* [Version comparison data]
▽

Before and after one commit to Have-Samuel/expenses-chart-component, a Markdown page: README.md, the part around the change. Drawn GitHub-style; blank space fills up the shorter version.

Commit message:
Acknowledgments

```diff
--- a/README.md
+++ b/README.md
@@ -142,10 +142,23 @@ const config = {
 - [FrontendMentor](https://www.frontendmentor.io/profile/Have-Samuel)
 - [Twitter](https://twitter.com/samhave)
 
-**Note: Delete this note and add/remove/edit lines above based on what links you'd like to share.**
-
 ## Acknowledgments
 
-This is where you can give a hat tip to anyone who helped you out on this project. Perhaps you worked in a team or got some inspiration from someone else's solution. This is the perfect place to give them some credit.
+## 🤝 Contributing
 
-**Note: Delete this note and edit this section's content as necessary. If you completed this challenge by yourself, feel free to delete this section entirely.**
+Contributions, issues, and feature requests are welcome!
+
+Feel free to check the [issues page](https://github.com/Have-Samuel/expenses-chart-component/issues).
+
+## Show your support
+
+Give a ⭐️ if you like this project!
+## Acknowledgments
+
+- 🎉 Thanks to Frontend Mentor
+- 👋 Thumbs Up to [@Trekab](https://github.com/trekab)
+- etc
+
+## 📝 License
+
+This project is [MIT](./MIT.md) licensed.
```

△

* [Work instruction] From the entries above, copy every line that holds the word "Acknowledgments".

* [Your solution]
Acknowledgments
 ## Acknowledgments
+## Acknowledgments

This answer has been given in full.